* **Stored data**

......

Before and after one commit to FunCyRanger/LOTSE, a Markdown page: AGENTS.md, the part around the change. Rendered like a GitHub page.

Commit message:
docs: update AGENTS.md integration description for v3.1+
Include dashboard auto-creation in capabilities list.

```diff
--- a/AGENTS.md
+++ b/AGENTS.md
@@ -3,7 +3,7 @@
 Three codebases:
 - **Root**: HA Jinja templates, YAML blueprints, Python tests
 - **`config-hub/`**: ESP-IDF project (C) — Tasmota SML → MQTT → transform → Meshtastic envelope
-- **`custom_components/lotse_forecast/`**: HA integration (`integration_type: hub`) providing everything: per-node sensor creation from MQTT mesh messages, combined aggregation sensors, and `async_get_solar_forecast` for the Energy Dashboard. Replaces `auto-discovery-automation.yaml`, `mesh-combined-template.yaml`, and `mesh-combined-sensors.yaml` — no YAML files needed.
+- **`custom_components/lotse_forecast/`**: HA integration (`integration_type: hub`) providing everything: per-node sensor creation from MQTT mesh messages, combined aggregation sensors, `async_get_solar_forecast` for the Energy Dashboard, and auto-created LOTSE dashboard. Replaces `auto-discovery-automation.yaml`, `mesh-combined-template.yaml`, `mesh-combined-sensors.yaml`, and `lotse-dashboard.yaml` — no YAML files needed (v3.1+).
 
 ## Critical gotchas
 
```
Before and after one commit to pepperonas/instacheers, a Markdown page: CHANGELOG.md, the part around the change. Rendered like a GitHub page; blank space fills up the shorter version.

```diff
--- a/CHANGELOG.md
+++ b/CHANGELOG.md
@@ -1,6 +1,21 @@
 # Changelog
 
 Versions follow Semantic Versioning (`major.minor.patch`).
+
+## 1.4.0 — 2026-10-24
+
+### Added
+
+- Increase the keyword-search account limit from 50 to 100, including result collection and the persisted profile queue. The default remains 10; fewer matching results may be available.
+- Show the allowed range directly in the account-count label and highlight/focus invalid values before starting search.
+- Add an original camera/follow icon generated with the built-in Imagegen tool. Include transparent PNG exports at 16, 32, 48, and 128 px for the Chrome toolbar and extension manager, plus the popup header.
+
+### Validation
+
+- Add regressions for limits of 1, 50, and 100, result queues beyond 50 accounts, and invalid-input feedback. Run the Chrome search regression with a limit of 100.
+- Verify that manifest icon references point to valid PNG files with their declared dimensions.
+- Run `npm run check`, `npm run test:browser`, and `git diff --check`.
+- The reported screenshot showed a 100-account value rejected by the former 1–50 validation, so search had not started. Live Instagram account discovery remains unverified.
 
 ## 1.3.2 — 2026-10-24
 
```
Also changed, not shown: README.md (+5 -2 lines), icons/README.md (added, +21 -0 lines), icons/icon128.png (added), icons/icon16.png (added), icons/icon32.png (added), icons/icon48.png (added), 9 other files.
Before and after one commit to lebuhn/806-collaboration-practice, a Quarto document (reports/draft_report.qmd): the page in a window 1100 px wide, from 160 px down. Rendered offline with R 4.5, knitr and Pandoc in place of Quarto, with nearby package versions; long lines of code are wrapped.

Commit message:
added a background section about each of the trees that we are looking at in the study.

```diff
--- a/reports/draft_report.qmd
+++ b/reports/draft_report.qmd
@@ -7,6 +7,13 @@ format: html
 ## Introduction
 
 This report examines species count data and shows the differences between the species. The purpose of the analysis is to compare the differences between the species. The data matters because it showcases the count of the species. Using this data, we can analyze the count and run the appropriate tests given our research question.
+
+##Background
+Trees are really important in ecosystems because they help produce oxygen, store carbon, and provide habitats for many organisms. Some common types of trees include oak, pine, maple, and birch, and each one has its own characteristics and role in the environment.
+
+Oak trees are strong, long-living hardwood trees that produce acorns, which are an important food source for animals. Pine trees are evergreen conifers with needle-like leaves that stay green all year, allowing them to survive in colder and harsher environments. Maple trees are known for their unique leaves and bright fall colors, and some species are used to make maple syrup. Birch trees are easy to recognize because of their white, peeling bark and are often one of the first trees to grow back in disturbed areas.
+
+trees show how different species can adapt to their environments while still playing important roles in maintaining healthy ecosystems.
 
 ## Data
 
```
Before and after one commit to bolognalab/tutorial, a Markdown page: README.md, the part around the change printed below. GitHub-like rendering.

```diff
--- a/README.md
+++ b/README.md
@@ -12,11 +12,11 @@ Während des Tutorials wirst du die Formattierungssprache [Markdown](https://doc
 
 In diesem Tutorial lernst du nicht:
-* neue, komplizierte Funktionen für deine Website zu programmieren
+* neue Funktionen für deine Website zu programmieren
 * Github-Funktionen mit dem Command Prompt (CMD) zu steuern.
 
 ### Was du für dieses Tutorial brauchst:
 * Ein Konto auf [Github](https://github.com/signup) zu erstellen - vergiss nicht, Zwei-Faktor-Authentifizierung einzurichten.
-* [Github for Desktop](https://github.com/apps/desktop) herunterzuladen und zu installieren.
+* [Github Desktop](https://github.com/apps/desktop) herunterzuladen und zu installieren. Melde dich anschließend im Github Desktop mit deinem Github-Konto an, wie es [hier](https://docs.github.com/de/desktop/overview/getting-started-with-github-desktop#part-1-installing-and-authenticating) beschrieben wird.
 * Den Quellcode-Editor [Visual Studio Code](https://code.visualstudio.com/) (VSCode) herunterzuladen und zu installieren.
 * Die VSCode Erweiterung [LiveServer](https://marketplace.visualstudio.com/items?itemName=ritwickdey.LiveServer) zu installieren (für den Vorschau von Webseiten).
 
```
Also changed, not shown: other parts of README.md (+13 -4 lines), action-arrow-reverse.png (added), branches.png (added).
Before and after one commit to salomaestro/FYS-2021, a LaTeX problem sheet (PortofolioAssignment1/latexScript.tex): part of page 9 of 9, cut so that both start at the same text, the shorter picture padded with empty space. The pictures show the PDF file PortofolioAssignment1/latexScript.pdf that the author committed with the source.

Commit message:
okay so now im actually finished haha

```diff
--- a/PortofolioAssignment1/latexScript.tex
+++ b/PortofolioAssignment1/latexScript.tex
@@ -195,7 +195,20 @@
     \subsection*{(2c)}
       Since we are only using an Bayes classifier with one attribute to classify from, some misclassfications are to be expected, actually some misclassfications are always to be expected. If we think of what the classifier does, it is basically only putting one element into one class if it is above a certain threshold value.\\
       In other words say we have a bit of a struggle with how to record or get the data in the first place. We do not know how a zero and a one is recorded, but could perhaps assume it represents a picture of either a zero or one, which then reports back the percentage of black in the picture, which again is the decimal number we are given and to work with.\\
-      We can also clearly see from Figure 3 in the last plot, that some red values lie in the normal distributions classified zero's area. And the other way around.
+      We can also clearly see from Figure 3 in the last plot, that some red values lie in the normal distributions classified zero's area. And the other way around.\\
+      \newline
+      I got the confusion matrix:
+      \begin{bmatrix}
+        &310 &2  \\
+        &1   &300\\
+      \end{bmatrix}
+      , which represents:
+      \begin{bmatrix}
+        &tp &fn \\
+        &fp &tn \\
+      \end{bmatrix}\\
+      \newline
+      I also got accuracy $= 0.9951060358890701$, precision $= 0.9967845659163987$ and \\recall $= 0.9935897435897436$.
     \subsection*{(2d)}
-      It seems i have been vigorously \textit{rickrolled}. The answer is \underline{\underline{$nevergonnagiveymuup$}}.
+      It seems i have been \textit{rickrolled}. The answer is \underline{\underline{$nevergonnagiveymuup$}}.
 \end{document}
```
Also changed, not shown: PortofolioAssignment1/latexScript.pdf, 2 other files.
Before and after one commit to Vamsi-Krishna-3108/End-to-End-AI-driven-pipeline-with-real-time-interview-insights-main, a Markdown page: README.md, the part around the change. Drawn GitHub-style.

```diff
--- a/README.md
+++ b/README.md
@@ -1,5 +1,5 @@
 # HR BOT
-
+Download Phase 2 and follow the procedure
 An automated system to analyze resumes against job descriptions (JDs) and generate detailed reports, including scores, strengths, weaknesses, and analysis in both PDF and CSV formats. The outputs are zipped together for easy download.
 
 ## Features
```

......

Would you please show every line of the material above that includes the string "their"?

+- Verify that manifest icon references point to valid PNG files with their declared dimensions.
+Oak trees are strong, long-living hardwood trees that produce acorns, which are an important food source for animals. Pine trees are evergreen conifers with needle-like leaves that stay green all year, allowing them to survive in colder and harsher environments. Maple trees are known for their unique leaves and bright fall colors, and some species are used to make maple syrup. Birch trees are easy to recognize because of their white, peeling bark and are often one of the first trees to grow back in disturbed areas.
+trees show how different species can adapt to their environments while still playing important roles in maintaining healthy ecosystems.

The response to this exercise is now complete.